2. Seek authenticity and connection.
Whenever you find yourself trapped in small talk, look for ways to build a connection with the other person by understanding who they are and showing your genuine self. Gary Burnison, CEO of Korn Ferry, a global organizational consultancy recommends using the A.C.T. strategy to build connections. He says that small talk is “a natural way for people to connect. Start with a question that will build up to a conversation that meets the A.C.T. criteria.”
- A – Look for authenticity in the conversation.
- C – Look for ways to build a connection.
- T – Focus on topics that show your passions and genuine self.
For instance, you can ask questions like “How are you feeling lately?”, “What is your one goal for this month?”, “Which celebrity/famous personality do you relate with the most?”
Comedian Chris Colin and author Rob Baedeker suggest asking the following questions when trying to make small talk meaningful –
– “What’s your story?”
– “What did you do today?”
– “What’s the strangest thing about where you grew up?”
– “What’s the most interesting thing that happened at work today?”
– “How’d you end up in your line of work?”
– “What does your name mean? What would you like it to mean?”
– “What was the best part of your weekend?”
– “What are you looking forward to this week?”
– “Who do you think is the luckiest person in this room?”
– “What does this house remind you of?”
– “If you could teleport by blinking your eyes, where would you go right now?”
3. Be curious.
If you want to appear interesting, then you need to be interested. Channel your inner curiosity to delve deep into topics and issues that others find interesting. Being curious during small talk will help you learn what drives and motivates others.
Go into the conversation with authentic interest and make sure you actually listen to what the other person is saying. It is also important to offer a thoughtful response. By showing that you’re interested, you will leave a positive impression leading to a better connection.
Samantha Boardman, M.D. explains “Inquire about topics that will help you find common ground. Build on what the other person says. Avoid firing out checklists and predictable questions… Ask open-ended questions that require more than a one-word reply.”
4. Pay attention and actually listen.
Make an effort to truly listen to what the other person is saying with the intention of understanding them instead of replying back to them. You should also make sure that you pay enough attention to their body language and facial expressions. “Respond by paraphrasing and reflecting on the conversation to move it forward,” says Samantha. This will make the person you are chatting with realizing that you are genuinely interested and care about the conversation.

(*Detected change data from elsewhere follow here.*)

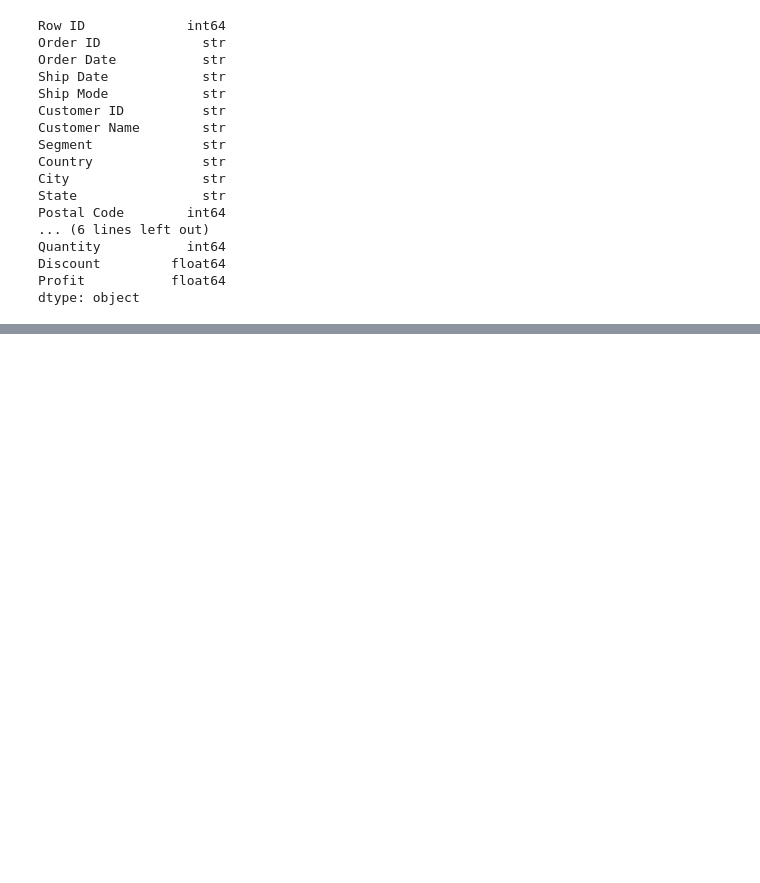
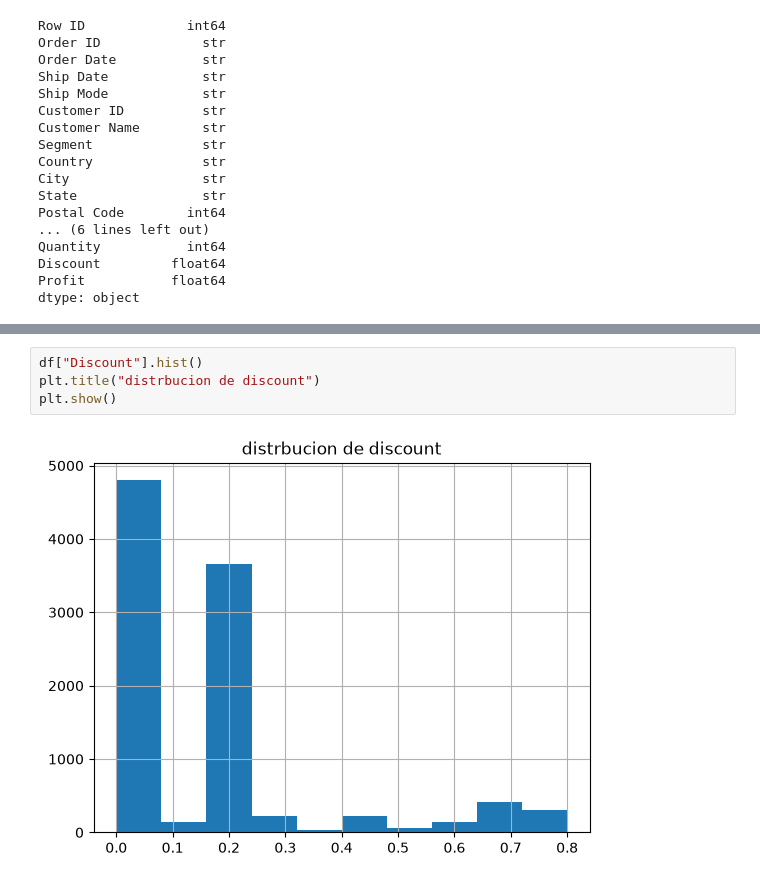
Before and after one commit to kevinyaelvillalpandomartinez-tech/RetailPulse-Analytics, a Jupyter notebook: notebooks/01_Data_Understanding.ipynb, the cells around one changed output, grey strips where cells are left out. Drawn from its saved outputs; the diff is of its cells as text; blank space fills up the shorter version.

```diff
--- a/notebooks/01_Data_Understanding.ipynb
+++ b/notebooks/01_Data_Understanding.ipynb
@@ -114,0 +316,6 @@ Ship Date
+# %%
+df["Discount"].hist()
+plt.title("distrbucion de discount")
+plt.show()
+# %% [output]
+[figure, added]
```
Also changed, not shown: parts of 34 cells of this notebook.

You can also score brownie points by understanding what they feel passionate about and talking about that. How? Simply say “Tell me more.” Samantha adds “Encourage elaboration and when the other person asks you a question, respond with more than just the bare bones… give the other person some personal (and substantive) information to work with.” However, make sure you don’t interrupt them when they speak. This is a great way to make small talk meaningful.
5. Don’t get distracted by your phone.
Smartphones are conversation killers. According to a 2014 study, the quality of in-person conversations and social interactions are greatly affected by the presence of mobile phones.
The study revealed that “conversations in the absence of mobile communication technologies were rated as significantly superior compared with those in the presence of a mobile device, above and beyond the effects of age, gender, ethnicity, and mood.”Moreover, it was also found that social interactions without the presence of smartphones and other devices involved higher levels of empathy.
Dr. Samantha Boardman suggests that you leave your mobile phone “in your pocket or in your handbag and never place it on the table. If you are expecting an important email from your boss, let the other person know. Create a special notification. At least they will know you are not mindlessly thumbing through Instagram.” Keep this in mind if you wish to make small talk meaningful.